Download references


Not Applicable.

This article is the phased achievement of the Youth Project of the National Social Science Foundation: "The change of income distribution gap and common prosperity in China from the perspective of financialization" (20211GS0080). This article was presented at the 2020 Annual Meeting of the Chinese Sociological Association. I am grateful for the valuable opinions provided by meeting participants and helpful comments from the anonymous reviewers. The author is responsible for the views in this article.

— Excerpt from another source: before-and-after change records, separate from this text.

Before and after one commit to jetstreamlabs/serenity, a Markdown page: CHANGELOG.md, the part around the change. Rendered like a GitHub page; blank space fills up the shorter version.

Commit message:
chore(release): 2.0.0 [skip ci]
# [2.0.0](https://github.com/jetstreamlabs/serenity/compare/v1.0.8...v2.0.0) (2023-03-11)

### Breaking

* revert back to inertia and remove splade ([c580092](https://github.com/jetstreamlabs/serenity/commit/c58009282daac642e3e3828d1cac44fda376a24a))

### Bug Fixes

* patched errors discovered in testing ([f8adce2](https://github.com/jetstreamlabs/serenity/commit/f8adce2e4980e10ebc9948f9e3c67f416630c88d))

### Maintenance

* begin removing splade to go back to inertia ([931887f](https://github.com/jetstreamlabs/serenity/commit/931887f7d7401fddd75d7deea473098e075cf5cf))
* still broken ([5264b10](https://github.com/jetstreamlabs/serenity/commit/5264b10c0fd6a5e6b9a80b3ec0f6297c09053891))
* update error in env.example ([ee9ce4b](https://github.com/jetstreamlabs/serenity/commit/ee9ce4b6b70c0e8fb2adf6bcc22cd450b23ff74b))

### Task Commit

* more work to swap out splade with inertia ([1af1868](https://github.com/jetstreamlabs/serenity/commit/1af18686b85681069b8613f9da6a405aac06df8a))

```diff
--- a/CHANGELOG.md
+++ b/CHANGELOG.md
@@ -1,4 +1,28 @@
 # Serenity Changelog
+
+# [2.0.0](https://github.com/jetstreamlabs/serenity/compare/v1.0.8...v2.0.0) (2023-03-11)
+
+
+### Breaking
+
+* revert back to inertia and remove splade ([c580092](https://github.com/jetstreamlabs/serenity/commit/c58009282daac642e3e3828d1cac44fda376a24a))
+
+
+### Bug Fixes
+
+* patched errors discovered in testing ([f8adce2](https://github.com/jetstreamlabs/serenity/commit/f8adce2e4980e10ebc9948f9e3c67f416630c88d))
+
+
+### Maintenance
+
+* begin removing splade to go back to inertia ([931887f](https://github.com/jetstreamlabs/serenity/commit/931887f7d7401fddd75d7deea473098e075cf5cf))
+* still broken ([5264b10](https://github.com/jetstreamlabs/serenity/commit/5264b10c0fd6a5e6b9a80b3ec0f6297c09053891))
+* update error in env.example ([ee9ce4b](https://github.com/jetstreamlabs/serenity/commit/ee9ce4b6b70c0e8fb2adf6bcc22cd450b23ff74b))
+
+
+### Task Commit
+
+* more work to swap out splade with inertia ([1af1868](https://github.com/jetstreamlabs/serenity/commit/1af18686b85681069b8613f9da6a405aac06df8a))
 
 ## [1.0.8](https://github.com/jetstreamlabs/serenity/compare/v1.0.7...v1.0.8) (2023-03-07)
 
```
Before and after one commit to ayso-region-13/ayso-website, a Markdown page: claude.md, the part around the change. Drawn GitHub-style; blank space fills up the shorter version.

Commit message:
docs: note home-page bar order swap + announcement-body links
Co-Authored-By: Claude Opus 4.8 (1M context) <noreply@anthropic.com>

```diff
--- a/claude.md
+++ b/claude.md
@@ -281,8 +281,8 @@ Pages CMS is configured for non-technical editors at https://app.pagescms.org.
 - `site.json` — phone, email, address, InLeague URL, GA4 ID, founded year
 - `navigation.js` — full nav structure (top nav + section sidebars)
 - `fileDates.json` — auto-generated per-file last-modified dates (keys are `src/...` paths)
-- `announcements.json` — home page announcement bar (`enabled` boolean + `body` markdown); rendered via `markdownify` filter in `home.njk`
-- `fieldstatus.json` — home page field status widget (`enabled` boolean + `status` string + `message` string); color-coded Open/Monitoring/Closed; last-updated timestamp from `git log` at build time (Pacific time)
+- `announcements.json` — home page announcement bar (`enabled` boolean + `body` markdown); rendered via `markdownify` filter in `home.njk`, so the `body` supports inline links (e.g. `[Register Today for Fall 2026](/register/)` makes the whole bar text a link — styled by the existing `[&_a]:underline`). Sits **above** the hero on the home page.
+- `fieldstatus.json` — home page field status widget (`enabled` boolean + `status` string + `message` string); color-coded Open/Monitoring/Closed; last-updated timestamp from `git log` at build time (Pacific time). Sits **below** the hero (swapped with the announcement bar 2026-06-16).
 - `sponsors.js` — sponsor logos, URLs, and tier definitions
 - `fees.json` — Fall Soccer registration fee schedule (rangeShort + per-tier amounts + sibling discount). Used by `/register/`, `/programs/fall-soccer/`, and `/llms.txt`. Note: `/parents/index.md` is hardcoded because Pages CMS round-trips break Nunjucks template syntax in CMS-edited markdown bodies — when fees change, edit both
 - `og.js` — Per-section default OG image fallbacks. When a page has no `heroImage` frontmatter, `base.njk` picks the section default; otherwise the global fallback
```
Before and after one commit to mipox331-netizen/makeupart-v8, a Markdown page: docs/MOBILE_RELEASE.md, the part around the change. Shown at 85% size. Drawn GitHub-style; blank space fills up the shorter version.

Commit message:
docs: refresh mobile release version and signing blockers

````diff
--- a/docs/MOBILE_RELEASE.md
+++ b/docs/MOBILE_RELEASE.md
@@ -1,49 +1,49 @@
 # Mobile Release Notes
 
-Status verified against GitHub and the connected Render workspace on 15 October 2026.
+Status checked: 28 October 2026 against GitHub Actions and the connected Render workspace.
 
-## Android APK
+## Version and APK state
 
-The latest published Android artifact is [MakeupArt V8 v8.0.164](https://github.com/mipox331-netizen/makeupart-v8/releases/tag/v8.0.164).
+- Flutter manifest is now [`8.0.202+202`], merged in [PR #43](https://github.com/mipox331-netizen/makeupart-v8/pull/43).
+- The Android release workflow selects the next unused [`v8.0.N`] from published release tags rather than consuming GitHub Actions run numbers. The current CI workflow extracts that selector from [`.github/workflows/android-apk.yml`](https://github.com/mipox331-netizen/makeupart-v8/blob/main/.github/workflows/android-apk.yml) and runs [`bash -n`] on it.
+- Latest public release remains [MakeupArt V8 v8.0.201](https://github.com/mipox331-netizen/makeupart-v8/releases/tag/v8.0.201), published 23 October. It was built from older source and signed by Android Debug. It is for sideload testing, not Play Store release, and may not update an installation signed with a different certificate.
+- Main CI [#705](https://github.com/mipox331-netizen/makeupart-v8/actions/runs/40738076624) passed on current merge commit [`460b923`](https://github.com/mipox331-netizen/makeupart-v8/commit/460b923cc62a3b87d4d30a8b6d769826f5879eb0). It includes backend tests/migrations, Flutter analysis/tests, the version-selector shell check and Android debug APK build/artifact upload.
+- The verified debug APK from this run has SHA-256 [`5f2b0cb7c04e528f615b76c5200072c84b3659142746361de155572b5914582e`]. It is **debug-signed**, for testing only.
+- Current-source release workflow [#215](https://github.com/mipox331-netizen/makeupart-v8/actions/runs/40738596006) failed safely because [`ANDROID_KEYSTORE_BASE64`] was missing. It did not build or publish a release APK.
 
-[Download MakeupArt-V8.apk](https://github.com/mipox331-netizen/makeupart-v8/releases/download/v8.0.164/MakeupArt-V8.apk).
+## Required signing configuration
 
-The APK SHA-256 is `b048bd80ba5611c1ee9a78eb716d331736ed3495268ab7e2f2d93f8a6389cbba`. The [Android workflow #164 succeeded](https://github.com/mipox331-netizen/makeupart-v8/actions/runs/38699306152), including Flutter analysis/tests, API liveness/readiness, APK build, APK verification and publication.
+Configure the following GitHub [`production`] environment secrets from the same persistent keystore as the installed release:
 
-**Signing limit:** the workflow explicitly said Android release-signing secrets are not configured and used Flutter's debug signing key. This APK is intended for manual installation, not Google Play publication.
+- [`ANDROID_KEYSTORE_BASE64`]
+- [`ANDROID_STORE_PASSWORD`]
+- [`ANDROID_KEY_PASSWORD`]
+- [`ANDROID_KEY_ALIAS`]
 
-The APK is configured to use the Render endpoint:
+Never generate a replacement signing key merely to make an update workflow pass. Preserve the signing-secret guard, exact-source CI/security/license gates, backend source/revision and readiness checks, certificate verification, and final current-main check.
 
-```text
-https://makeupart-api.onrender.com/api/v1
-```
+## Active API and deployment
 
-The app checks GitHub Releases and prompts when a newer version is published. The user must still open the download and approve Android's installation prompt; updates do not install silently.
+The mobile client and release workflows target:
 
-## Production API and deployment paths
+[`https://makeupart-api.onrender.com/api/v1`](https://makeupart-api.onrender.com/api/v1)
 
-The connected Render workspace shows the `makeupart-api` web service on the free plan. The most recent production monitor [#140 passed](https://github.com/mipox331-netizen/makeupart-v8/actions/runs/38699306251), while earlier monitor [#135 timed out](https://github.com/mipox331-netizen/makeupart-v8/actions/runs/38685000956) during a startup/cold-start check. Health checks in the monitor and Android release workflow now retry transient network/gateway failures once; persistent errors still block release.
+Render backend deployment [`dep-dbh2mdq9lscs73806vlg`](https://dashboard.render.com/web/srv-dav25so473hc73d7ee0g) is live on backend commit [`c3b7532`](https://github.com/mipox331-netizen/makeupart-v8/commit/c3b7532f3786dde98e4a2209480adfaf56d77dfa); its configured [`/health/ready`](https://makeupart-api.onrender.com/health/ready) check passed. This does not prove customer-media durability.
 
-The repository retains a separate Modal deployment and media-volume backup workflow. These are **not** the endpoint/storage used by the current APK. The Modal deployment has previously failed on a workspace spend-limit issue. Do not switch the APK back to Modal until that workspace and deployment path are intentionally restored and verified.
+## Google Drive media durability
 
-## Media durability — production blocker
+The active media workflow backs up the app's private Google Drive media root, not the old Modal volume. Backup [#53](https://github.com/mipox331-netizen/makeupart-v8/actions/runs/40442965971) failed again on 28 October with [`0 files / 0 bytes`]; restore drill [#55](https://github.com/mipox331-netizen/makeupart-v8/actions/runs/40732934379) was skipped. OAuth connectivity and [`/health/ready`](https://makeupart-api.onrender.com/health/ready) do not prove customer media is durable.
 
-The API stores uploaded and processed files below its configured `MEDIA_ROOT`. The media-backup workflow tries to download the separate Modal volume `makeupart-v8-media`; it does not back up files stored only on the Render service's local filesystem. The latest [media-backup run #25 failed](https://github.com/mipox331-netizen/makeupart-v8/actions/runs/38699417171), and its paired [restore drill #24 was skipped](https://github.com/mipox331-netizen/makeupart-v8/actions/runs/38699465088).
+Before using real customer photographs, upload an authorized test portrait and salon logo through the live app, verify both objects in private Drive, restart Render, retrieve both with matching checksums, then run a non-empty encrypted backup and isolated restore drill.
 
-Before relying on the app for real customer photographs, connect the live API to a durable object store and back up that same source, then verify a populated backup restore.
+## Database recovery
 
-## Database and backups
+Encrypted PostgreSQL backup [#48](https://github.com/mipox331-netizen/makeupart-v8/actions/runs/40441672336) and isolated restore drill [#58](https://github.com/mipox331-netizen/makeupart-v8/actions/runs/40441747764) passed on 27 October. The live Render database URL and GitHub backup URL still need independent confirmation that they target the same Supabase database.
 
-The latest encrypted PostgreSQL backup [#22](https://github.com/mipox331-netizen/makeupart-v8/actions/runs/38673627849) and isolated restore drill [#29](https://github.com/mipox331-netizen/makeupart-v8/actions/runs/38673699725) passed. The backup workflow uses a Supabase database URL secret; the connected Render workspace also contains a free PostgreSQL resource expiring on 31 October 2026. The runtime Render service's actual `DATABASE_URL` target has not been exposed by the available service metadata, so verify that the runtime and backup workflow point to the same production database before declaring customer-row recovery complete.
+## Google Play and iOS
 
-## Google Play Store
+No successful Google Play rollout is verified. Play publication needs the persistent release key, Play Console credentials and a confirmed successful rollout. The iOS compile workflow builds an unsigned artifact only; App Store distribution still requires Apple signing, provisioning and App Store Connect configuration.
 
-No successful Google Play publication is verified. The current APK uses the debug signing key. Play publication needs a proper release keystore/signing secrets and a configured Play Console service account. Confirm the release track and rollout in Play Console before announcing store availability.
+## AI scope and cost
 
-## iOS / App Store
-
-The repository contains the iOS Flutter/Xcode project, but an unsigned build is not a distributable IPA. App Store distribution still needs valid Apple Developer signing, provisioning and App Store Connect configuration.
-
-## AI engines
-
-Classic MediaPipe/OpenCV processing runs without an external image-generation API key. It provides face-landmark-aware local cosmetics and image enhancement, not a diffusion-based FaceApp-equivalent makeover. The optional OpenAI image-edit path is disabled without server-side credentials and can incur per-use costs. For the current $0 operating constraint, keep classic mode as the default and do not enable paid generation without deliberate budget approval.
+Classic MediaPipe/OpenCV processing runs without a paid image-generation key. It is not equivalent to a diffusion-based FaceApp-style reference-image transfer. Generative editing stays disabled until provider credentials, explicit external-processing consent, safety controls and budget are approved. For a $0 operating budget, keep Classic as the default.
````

This study was supported by the Youth Project of National Social Science Foundation "The change of income distribution gap and common prosperity in China from the perspective of financialization" (20211GS0080).

Author information

Authors and Affiliations



I took all responsibility for this paper.

Corresponding author

Correspondence to Bin Zhu.

Ethics declarations

Competing interests

The author declares there is no competing interest.

Additional information

Publisher's Note

Springer Nature remains neutral with regard to jurisdictional claims in published maps and institutional affiliations.

Rights and permissions

Open Access This article is licensed under a Creative Commons Attribution 4.0 International License, which permits use, sharing, adaptation, distribution and reproduction in any medium or format, as long as you give appropriate credit to the original author(s) and the source, provide a link to the Creative Commons licence, and indicate if changes were made. The images or other third party material in this article are included in the article's Creative Commons licence, unless indicated otherwise in a credit line to the material. If material is not included in the article's Creative Commons licence and your intended use is not permitted by statutory regulation or exceeds the permitted use, you will need to obtain permission directly from the copyright holder. To view a copy of this licence, visit

Reprints and Permissions

About this article

Check for updates. Verify currency and authenticity via CrossMark

Cite this article

Zhu, B. Stabilization and structuralization: transformations of China's labor market from the perspective of new institutionalism (2006–2017). J. Chin. Sociol. 10, 7 (2023).

Download citation

  • Received:

  • Accepted:

  • Published:

  • DOI:


  • Unstable job
  • Segregation in the labor market
  • Stabilization
  • Structuralization